  66. ^ Hanegraaff 2001, p. 152.
  67. ^ http://jonestown.sdsu.edu/?page_id=67372 Mind Control and Jonestown by John Collins and Steven Hassan, Alternative Considerations of Jonestown & Peoples Temple, San Diego State University
  68. ^ http://jonestown.sdsu.edu/?page_id=67352 Colonia Dignidad and Jonestown by John Collins, Alternative Considerations of Jonestown & Peoples Temple, San Diego State University
  69. ^ Weaver 2000, p. x.


The reliability of William Branham's primary source biographical material should be viewed with caution. This is because Branham's autobiographical stories were often embellished, and sometimes contradictory. Other sources, written by his associates or followers, are apologetic and hagiographical in nature.[1][2]

Secondary sources[edit]

  • Anderson, A. (2004). An Introduction to Pentecostalism. Cambridge University Press.
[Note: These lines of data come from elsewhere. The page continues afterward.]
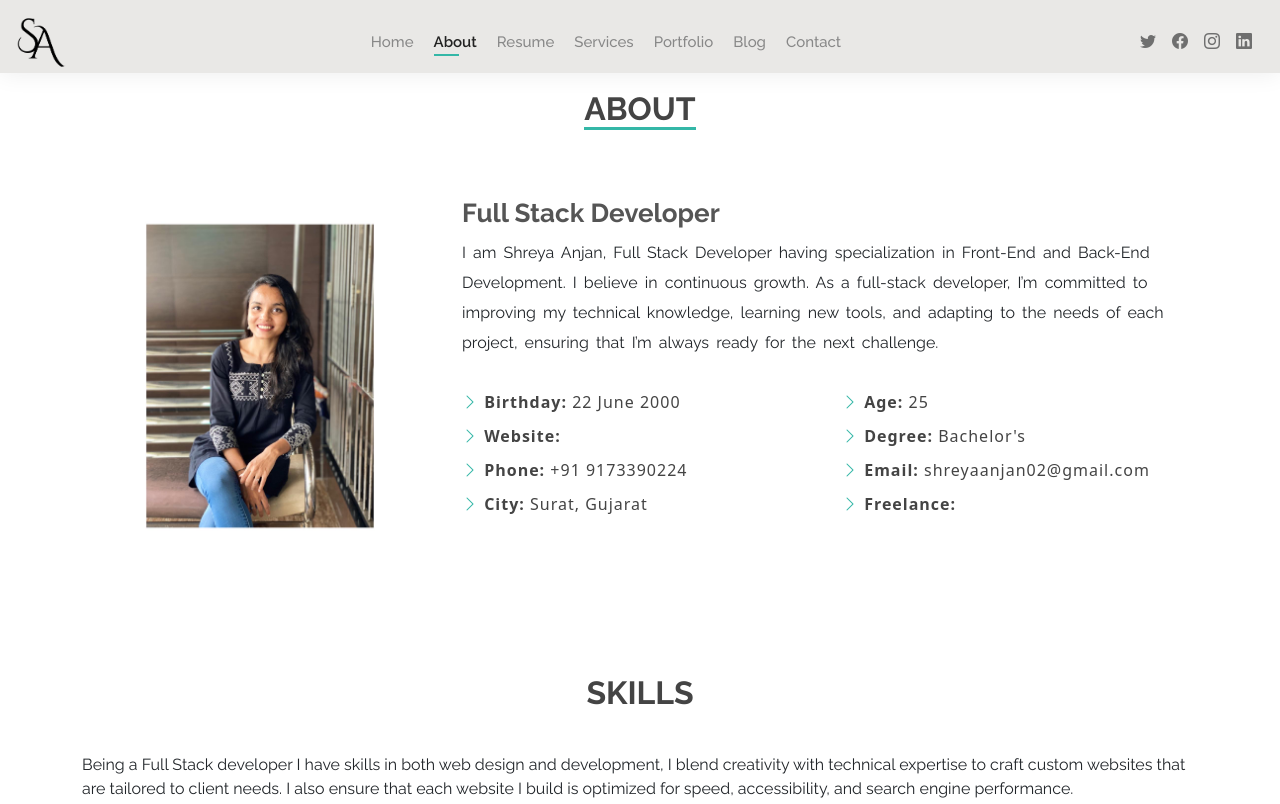
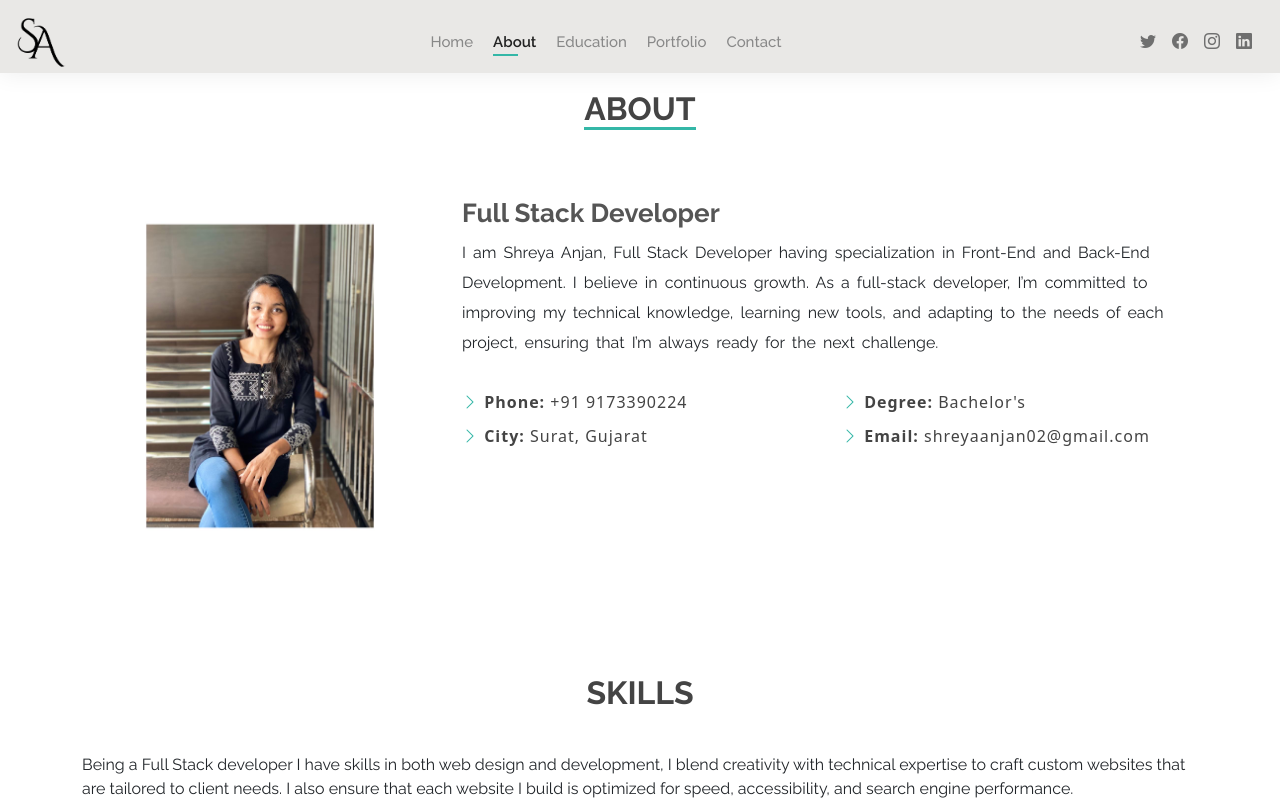
Before and after one commit to shreyaanjan/portfolio, a plain HTML site: page about.html in a window 1280 px wide. Shown: the top 804 px of the page. Drawn offline with nearby package versions, Linux system fonts and the light colour scheme.

Commit message:
minor changes

```diff
--- a/about.html
+++ b/about.html
@@ -48,17 +48,17 @@
                         <a href="./about.html" id="home1">About</a>
                     </li>
                     <li>
-                        <a href="./resume.html">Resume</a>
+                        <a href="./resume.html">Education</a>
                     </li>
-                    <li>
+                    <!-- <li>
                         <a href="./services.html">Services</a>
-                    </li>
+                    </li> -->
                     <li>
                         <a href="./portfolio.html">Portfolio</a>
                     </li>
-                    <li>
+                    <!-- <li>
                         <a href="./blog.html">Blog</a>
-                    </li>
+                    </li> -->
                     <li>
                         <a href="./contact.html">Contact</a>
                     </li>
@@ -97,17 +97,17 @@
                 <a href="./about.html"  id="home2">About</a>
             </li>
             <li>
-                <a href="./resume.html">Resume</a>
+                <a href="./resume.html">Education</a>
             </li>
-            <li>
+            <!-- <li>
                 <a href="./services.html">Services</a>
-            </li>
+            </li> -->
             <li>
                 <a href="./portfolio.html">Portfolio</a>
             </li>
-            <li>
+            <!-- <li>
                 <a href="./blog.html">Blog</a>
-            </li>
+            </li> -->
             <li>
                 <a href="./contact.html">Contact</a>
             </li>
@@ -139,14 +139,10 @@
                     <div class="row">
                         <div class="col-lg-6">
                             <ul class="my-info pt-3">
-                                <li>
+                                <!-- <li>
                                     <i class="bi bi-chevron-right"></i>
                                     <strong>Birthday:</strong> 22 June 2000
-                                </li>
-                                <li>
-                                    <i class="bi bi-chevron-right"></i>
-                                    <strong>Website:</strong>
-                                </li>
+                                </li> -->
                                 <li>
                                     <i class="bi bi-chevron-right"></i>
                                     <strong>Phone:</strong> +91 9173390224
@@ -159,10 +155,10 @@
                         </div>
                         <div class="col-lg-6">
                             <ul class="my-info pt-3">
-                                <li>
+                                <!-- <li>
                                     <i class="bi bi-chevron-right"></i>
                                     <strong>Age:</strong> 25
-                                </li>
+                                </li> -->
                                 <li>
                                     <i class="bi bi-chevron-right"></i>
                                     <strong>Degree:</strong> Bachelor's
@@ -170,10 +166,6 @@
                                 <li>
                                     <i class="bi bi-chevron-right"></i>
                                     <strong>Email:</strong> shreyaanjan02@gmail.com
-                                </li>
-                                <li>
-                                    <i class="bi bi-chevron-right"></i>
-                                    <strong>Freelance:</strong>
                                 </li>
                             </ul>
                         </div>
```
Also changed, not shown: contact.html (+10 -10 lines), index.html (+10 -10 lines), portfolio.html (+10 -10 lines), resume.html (+14 -14 lines), services.html (+10 -10 lines).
ISBN 978-0-521-53280-8. 
  • Burgess, Stanley M.; van der Maas, Eduard M. (2002). The New International Dictionary of Pentecostal and Charismatic Movements. Zondervan. ISBN 978-0-310-22481-5. 
  • Duyzer, Peter M. (2014). Legend of the Fall, An Evaluation of William Branham and His Message. Independent Scholar's Press. ISBN 978-1-927581-15-5. 
  • Hanegraaff, Hank (2001). Counterfeit Revival. Thomas Nelson Publishers. ISBN 0-8499-4294-2. 
  • Harrell, David (1978). All Things Are Possible: The Healing and Charismatic Revivals in Modern America. Indiana University Press. ISBN 0-525-24136-1. 
  • Hollenweger, Walter J. (1997). Pentecostalism: Origins and Developments Worldwide. Baker Academic. ISBN 978-0-8010-4660-5. 
  • Stewart, Don (1999). Only Believe: An Eyewitness Account of the Great Healing Revival of the 20th Century. Treasure House. ISBN 978-1-56043-340-8. 
  • Weaver, C. Douglas (2000). The Healer-Prophet: William Marrion Branham (A study of the Prophetic in American Pentecostalism). Mercer University Press. ISBN 978-0-253-20221-5. 

Primary sources[edit]

  • Lindsay, Gordon (1950). William Branham: A Man Sent From God. William Branham Evangelistic Association. ASIN B0007ENQ64. 
  • Stadsklev, Julius (1952). William Branham: A Prophet Visits South Africa. Julius Stadsklev. ASIN B0007EW174. 
  • Vayle, Lee (1965). Twentieth Century Prophet. William Branham Evangelistic Association. 
  • Green, Pearry (1969). William Branham, The Acts of a Prophet. CreateSpace. ISBN 978-1-4637-1134-4. 
  1. ^ Weaver 2000, pp. 20–22.
  2. ^ Sheryl 2013, p. 11.